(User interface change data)
☆ ☆ ☆

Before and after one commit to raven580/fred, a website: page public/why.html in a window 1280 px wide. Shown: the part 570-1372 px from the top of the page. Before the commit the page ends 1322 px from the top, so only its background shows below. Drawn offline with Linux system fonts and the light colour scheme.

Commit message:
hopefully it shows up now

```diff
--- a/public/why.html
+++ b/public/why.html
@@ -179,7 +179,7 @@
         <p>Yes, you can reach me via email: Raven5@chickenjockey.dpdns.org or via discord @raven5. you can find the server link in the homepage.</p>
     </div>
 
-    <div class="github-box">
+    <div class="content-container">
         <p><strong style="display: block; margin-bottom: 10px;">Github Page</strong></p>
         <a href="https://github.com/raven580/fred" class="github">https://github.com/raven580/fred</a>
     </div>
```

☆ ☆ ☆

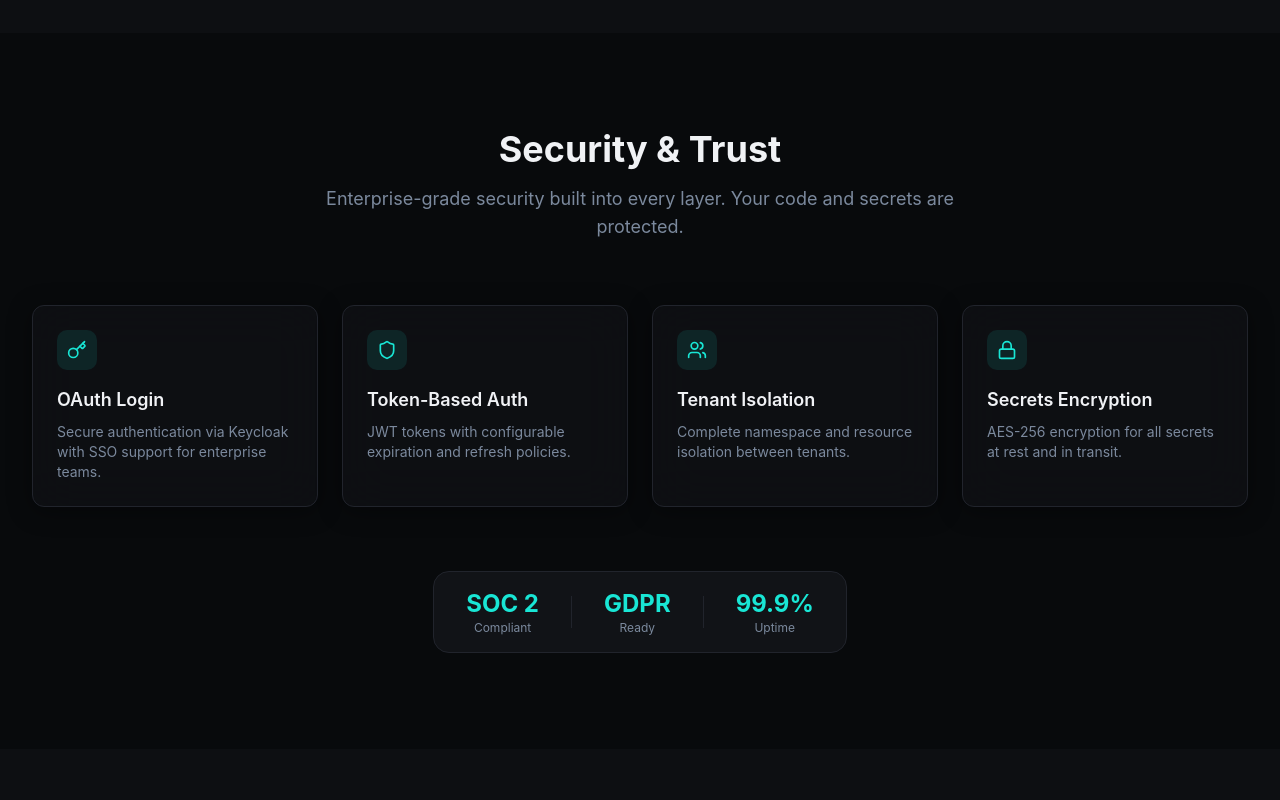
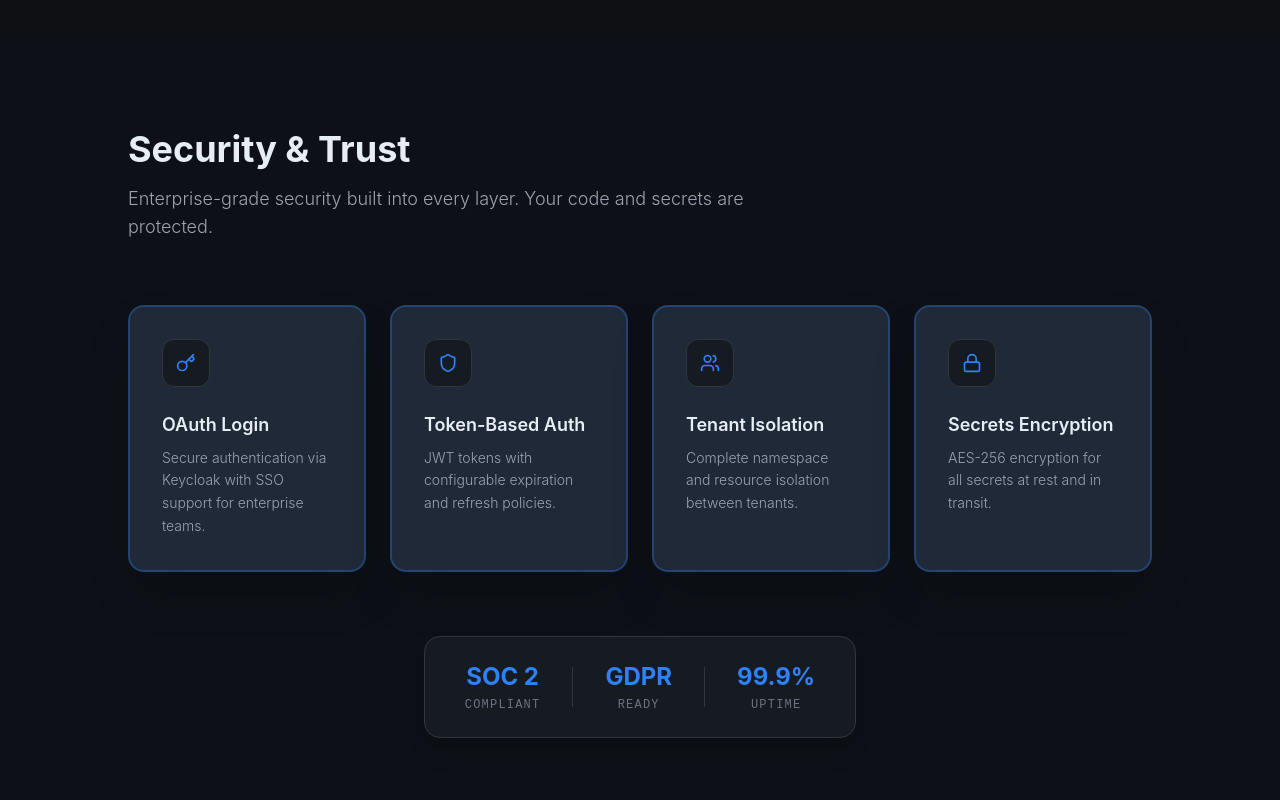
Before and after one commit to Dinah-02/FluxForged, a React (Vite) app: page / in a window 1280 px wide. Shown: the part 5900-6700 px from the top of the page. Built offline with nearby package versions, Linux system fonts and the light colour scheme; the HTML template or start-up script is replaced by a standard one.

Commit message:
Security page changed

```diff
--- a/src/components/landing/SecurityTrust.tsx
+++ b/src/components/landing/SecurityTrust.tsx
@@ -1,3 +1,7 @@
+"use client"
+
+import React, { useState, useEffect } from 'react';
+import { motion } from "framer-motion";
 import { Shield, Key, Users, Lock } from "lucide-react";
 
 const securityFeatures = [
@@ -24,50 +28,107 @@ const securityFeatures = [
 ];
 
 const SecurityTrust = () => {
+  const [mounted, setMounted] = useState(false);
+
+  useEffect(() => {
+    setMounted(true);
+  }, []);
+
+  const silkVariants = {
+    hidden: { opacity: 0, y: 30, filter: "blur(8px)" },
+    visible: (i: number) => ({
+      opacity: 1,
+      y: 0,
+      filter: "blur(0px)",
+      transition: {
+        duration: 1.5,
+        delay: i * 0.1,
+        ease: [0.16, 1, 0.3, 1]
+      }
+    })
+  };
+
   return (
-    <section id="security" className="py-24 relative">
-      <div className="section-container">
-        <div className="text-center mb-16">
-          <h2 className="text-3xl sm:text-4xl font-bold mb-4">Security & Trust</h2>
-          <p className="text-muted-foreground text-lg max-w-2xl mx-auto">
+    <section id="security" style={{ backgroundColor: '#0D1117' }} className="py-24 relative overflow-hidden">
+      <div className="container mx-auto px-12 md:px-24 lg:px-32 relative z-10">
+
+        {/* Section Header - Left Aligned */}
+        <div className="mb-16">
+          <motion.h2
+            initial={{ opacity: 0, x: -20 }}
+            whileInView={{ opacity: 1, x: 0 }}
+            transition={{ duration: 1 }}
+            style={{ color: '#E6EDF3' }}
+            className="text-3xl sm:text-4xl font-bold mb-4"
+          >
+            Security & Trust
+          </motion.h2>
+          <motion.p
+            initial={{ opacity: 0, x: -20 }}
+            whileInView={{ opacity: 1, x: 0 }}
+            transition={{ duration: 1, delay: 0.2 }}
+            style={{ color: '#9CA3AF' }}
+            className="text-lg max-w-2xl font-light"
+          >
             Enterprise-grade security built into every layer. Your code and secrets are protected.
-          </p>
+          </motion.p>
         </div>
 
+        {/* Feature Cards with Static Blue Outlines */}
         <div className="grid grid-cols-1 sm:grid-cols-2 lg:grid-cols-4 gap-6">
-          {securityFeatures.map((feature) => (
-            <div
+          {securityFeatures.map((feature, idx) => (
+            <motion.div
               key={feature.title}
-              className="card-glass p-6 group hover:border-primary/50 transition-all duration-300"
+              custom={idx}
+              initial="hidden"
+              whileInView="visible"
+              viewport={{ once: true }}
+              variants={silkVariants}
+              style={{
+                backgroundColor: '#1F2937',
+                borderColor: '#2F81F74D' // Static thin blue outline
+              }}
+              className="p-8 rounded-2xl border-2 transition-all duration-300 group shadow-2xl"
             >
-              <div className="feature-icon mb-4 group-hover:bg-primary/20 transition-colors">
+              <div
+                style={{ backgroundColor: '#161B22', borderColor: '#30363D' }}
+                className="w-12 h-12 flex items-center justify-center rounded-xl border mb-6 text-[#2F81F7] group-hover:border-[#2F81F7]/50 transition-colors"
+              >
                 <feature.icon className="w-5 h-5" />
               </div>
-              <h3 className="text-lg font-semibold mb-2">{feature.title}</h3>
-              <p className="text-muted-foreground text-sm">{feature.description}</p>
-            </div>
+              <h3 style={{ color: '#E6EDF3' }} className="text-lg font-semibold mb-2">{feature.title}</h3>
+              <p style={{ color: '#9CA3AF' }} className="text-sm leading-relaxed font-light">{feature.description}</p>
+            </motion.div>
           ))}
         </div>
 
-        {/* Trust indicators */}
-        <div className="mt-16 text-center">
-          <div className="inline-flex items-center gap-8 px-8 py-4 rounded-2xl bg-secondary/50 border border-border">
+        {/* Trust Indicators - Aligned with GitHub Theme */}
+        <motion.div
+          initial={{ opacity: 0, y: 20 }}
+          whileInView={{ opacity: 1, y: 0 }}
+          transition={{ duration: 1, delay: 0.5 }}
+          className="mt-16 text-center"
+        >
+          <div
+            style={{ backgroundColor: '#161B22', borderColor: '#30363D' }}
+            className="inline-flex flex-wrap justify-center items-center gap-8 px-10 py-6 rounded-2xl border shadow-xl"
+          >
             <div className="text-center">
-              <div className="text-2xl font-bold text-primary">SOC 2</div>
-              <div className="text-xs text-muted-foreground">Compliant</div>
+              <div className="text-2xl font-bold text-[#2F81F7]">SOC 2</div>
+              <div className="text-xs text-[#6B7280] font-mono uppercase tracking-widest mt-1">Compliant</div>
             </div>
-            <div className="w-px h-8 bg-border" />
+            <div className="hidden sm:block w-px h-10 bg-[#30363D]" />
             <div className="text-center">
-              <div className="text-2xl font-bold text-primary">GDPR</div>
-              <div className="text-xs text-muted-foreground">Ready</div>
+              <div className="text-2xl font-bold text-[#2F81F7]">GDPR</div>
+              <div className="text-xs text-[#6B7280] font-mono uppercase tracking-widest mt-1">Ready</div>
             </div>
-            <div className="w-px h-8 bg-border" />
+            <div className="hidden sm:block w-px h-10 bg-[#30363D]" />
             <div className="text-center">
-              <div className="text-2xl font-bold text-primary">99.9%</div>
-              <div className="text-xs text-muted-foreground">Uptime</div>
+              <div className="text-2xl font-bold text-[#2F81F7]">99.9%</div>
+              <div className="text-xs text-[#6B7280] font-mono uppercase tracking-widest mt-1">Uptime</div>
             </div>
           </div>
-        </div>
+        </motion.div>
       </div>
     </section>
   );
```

☆ ☆ ☆

REQUIRED WORK: Each line of the entries above that contains "primary" must be copied into the answer.

FINAL ANSWER:
-              className="card-glass p-6 group hover:border-primary/50 transition-all duration-300"
-              <div className="feature-icon mb-4 group-hover:bg-primary/20 transition-colors">
-              <div className="text-2xl font-bold text-primary">SOC 2</div>
-              <div className="text-2xl font-bold text-primary">GDPR</div>
-              <div className="text-2xl font-bold text-primary">99.9%</div>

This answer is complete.